━━ ENTRIES SUPPLIED ━━
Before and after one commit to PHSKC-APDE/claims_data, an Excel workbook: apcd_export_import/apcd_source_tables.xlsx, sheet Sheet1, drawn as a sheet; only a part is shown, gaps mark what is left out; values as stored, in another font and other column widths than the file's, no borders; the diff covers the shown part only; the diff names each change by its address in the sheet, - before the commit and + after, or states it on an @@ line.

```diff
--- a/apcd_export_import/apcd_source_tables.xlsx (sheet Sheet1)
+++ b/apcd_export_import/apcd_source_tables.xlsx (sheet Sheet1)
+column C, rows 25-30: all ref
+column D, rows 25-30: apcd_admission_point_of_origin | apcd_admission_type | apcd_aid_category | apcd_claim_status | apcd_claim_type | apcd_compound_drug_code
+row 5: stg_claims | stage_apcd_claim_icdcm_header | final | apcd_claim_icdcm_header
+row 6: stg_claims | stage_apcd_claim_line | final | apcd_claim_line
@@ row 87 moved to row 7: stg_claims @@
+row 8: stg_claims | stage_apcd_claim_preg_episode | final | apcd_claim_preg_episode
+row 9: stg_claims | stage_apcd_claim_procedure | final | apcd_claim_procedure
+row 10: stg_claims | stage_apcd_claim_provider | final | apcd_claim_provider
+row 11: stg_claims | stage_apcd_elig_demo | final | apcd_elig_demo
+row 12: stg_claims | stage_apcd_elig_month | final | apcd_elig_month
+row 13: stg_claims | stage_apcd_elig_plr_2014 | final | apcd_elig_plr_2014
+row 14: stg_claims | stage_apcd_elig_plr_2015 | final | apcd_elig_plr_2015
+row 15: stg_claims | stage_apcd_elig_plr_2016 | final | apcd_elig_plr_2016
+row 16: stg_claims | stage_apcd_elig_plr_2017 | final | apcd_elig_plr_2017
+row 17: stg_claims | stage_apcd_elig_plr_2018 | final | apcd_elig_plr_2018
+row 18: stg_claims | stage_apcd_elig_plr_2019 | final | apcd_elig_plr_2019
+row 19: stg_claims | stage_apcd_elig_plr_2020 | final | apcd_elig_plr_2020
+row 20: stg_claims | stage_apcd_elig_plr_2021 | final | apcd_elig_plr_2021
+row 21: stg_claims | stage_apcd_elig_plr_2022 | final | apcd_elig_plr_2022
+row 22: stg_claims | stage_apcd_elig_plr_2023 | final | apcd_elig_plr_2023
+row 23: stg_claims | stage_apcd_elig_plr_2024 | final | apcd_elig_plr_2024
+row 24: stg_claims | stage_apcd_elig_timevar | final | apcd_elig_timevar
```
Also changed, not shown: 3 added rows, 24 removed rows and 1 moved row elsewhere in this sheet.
━━━
━━ ENTRIES SUPPLIED ━━
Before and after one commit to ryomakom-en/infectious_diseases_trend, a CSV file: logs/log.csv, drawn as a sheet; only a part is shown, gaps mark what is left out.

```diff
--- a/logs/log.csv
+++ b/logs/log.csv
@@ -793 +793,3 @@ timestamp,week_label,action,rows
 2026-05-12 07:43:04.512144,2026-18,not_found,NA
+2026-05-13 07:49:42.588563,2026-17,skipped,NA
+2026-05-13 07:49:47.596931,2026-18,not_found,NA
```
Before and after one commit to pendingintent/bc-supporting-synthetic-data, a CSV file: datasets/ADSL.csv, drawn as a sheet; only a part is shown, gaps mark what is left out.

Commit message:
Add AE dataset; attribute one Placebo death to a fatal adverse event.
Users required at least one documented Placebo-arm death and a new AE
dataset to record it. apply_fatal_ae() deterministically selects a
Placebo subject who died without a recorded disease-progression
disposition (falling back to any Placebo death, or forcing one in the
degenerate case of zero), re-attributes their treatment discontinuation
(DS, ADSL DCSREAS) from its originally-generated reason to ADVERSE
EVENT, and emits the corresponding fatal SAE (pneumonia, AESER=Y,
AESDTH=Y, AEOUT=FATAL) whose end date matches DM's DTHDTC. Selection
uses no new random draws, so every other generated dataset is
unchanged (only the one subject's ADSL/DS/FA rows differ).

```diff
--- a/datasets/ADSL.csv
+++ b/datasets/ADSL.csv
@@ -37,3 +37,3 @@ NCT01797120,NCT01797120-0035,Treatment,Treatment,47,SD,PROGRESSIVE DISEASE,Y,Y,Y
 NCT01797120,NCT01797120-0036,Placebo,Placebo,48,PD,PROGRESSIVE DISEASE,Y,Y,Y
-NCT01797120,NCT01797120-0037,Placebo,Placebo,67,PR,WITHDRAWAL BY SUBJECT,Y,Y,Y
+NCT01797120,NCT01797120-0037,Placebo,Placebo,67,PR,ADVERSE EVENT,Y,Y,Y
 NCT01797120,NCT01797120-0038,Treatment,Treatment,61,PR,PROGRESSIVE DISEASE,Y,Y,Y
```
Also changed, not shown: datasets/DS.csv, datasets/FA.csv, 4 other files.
━━━
_WHAT IS BEING ASKED_:
Take the listing above and repeat exactly the lines from the one containing "disposition (falling back" through the one containing "Also changed, not shown: datasets/DS.csv, datasets/FA.csv, 4", both included.

_RESULT OF THE TASK_:
disposition (falling back to any Placebo death, or forcing one in the
degenerate case of zero), re-attributes their treatment discontinuation
(DS, ADSL DCSREAS) from its originally-generated reason to ADVERSE
EVENT, and emits the corresponding fatal SAE (pneumonia, AESER=Y,
AESDTH=Y, AEOUT=FATAL) whose end date matches DM's DTHDTC. Selection
uses no new random draws, so every other generated dataset is
unchanged (only the one subject's ADSL/DS/FA rows differ).

```diff
--- a/datasets/ADSL.csv
+++ b/datasets/ADSL.csv
@@ -37,3 +37,3 @@ NCT01797120,NCT01797120-0035,Treatment,Treatment,47,SD,PROGRESSIVE DISEASE,Y,Y,Y
 NCT01797120,NCT01797120-0036,Placebo,Placebo,48,PD,PROGRESSIVE DISEASE,Y,Y,Y
-NCT01797120,NCT01797120-0037,Placebo,Placebo,67,PR,WITHDRAWAL BY SUBJECT,Y,Y,Y
+NCT01797120,NCT01797120-0037,Placebo,Placebo,67,PR,ADVERSE EVENT,Y,Y,Y
 NCT01797120,NCT01797120-0038,Treatment,Treatment,61,PR,PROGRESSIVE DISEASE,Y,Y,Y
```
Also changed, not shown: datasets/DS.csv, datasets/FA.csv, 4 other files.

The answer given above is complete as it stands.